Unfortunately, this would not work very well as a measure of winrate for a tournament player. Why? Because it would be possible for them to have a positive bb/100 winrate but still lose money overall, due to the increasing blind levels. It’s possible to win more bbs than our opponents in a sit-n-go or tournament, but still not finish on top.
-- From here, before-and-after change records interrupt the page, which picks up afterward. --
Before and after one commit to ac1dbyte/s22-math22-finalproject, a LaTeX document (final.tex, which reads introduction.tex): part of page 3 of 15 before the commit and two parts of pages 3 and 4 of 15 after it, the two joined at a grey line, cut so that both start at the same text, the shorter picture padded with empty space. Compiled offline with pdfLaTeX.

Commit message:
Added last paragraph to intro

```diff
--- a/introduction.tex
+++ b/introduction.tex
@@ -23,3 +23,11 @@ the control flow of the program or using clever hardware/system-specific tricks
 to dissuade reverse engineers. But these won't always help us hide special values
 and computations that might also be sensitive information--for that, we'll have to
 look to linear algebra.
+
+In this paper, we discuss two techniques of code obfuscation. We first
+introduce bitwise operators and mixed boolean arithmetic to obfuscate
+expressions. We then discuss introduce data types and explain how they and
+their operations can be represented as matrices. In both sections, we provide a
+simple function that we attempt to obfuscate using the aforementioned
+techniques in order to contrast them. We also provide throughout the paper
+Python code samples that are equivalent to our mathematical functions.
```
So tournament and sit-n-go players clearly need a different method of keeping track of their winnings. This is where ROI comes in.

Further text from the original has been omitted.